*What is expected:* Some lines below hold "ProdutoForm". Pick them out and copy them.

========

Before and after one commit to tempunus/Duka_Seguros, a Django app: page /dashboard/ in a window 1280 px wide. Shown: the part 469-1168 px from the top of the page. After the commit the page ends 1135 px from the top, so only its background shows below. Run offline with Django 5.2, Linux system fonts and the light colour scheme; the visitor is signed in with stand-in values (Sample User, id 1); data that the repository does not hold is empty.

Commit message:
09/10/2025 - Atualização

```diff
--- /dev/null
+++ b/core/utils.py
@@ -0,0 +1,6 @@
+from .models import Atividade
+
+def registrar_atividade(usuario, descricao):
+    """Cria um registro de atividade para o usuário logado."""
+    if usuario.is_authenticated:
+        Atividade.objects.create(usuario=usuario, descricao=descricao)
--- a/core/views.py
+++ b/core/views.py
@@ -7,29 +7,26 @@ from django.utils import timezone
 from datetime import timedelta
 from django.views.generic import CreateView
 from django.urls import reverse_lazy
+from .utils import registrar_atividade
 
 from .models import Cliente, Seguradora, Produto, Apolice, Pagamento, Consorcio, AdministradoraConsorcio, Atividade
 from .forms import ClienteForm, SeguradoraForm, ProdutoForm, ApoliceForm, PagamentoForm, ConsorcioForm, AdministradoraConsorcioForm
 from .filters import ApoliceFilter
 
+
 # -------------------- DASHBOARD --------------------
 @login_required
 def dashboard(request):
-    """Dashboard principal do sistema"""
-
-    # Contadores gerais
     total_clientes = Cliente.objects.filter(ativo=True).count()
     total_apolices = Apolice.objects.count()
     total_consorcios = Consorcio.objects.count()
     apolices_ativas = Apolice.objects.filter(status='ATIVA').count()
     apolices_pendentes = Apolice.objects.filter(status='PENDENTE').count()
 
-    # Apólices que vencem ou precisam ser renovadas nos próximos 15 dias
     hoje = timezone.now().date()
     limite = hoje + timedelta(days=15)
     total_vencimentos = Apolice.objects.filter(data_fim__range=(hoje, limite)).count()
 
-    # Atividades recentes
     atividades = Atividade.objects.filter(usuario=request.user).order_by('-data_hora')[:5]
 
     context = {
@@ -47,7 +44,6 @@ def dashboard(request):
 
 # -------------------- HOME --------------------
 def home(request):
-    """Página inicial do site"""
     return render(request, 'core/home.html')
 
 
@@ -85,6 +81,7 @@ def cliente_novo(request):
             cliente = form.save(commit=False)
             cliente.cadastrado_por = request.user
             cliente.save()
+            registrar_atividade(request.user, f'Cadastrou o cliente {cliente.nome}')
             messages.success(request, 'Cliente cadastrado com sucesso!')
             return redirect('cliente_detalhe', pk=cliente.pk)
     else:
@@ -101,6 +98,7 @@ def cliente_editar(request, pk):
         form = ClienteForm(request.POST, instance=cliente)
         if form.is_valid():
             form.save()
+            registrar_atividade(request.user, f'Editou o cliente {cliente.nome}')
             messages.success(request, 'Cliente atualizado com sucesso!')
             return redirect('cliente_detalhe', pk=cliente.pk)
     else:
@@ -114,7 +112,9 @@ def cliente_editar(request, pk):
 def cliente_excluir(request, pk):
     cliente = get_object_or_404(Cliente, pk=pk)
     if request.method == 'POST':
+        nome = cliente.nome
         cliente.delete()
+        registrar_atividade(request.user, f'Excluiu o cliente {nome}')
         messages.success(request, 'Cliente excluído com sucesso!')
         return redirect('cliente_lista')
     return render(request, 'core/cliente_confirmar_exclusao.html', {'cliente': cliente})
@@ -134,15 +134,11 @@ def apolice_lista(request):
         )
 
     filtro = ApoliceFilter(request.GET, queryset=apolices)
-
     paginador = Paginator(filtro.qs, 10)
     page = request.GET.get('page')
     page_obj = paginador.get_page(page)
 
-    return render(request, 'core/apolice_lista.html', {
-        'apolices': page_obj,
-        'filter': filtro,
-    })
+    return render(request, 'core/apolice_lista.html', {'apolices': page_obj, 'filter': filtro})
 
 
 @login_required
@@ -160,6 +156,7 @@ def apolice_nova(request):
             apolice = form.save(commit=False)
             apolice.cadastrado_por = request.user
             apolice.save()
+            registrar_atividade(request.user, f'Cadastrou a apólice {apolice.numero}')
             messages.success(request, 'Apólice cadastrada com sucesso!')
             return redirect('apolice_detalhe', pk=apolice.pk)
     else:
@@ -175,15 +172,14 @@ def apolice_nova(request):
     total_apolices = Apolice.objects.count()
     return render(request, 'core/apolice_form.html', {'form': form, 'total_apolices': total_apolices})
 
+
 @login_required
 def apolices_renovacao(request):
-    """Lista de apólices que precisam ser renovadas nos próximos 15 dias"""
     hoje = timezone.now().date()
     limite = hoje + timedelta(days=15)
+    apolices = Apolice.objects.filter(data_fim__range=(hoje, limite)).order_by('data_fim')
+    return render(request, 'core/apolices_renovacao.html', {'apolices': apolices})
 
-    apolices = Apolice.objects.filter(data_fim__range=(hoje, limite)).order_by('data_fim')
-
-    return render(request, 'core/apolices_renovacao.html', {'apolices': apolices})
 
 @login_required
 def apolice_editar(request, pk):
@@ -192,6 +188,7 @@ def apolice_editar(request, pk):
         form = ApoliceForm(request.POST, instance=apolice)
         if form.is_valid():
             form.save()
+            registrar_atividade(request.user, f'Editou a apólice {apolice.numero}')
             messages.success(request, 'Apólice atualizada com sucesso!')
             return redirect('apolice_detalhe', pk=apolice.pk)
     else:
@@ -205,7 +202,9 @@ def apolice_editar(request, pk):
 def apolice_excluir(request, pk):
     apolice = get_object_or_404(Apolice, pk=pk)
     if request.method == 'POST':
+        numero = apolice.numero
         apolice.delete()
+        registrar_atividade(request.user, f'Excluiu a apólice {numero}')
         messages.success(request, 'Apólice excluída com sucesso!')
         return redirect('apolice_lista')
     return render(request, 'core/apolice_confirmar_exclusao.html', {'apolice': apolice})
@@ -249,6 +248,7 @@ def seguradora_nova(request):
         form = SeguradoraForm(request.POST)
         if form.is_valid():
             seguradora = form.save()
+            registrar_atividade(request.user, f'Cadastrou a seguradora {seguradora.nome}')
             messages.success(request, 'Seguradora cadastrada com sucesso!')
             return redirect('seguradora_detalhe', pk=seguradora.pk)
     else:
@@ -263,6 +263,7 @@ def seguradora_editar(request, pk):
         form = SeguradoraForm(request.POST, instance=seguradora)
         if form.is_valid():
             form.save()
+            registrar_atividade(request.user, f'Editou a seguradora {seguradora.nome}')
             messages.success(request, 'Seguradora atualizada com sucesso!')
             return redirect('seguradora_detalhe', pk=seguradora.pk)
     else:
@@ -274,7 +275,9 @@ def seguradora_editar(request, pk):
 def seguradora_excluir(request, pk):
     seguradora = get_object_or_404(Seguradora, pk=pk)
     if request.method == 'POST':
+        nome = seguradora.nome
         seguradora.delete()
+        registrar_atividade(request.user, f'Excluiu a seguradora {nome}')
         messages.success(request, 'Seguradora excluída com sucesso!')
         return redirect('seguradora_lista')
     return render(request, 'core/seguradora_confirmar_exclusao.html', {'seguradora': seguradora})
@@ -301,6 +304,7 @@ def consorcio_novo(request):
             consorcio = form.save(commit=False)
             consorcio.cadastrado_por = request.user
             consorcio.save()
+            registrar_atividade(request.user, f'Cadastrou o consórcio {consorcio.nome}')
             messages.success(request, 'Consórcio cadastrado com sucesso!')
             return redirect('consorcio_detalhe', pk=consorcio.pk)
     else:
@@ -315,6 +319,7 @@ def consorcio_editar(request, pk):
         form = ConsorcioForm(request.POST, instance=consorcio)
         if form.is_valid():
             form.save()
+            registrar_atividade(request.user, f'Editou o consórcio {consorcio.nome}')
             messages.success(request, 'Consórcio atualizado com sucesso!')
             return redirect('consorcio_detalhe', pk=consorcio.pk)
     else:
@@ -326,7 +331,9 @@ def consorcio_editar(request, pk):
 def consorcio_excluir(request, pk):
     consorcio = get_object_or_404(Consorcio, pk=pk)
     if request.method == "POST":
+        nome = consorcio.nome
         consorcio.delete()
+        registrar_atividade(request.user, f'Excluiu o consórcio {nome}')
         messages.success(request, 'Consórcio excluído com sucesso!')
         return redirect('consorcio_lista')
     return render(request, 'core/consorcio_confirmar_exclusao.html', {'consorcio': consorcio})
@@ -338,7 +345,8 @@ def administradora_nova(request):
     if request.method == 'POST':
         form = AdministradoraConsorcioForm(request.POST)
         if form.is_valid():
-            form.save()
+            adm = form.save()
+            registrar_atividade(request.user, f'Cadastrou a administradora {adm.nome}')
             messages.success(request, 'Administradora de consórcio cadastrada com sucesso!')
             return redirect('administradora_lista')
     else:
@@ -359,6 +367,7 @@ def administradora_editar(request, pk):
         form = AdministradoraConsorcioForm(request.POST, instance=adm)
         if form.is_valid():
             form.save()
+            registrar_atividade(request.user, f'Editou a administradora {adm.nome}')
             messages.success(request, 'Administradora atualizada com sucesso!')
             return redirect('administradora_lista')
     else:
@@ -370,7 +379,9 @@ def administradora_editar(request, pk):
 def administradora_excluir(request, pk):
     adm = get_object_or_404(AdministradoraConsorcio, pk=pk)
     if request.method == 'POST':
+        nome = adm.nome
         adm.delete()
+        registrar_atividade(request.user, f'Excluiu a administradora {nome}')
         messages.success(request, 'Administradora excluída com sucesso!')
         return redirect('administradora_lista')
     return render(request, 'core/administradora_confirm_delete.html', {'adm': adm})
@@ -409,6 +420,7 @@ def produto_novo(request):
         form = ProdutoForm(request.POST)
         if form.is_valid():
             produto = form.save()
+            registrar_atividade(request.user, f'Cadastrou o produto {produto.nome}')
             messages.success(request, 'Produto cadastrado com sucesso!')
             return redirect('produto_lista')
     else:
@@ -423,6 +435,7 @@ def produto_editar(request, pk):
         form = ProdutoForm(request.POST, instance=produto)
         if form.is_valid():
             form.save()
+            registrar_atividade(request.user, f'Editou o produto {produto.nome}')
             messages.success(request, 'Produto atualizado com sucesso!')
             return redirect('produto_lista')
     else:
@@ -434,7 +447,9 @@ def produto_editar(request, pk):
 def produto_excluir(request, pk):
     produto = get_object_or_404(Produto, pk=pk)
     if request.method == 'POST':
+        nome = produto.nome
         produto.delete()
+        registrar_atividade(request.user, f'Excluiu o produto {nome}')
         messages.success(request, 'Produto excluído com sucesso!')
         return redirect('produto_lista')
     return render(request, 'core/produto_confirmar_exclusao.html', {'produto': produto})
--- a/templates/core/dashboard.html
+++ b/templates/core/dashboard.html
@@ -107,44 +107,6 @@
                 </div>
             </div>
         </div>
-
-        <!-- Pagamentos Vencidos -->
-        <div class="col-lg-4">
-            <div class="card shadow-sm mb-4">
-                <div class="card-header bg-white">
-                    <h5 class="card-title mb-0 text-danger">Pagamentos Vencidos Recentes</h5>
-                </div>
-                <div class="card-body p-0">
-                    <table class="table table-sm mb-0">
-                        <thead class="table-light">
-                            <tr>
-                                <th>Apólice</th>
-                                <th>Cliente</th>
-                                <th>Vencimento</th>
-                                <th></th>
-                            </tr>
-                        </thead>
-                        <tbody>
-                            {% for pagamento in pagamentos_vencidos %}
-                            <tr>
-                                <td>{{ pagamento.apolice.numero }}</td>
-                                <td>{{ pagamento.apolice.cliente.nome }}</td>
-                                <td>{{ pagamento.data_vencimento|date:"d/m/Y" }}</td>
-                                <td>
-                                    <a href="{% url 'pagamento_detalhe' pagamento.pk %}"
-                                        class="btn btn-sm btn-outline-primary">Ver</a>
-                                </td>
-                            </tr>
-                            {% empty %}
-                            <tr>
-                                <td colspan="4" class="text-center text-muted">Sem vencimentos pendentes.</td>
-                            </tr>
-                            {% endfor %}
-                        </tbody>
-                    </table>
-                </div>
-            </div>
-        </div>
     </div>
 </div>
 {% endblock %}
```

========

*Your solution:*
 from .forms import ClienteForm, SeguradoraForm, ProdutoForm, ApoliceForm, PagamentoForm, ConsorcioForm, AdministradoraConsorcioForm
         form = ProdutoForm(request.POST)
         form = ProdutoForm(request.POST, instance=produto)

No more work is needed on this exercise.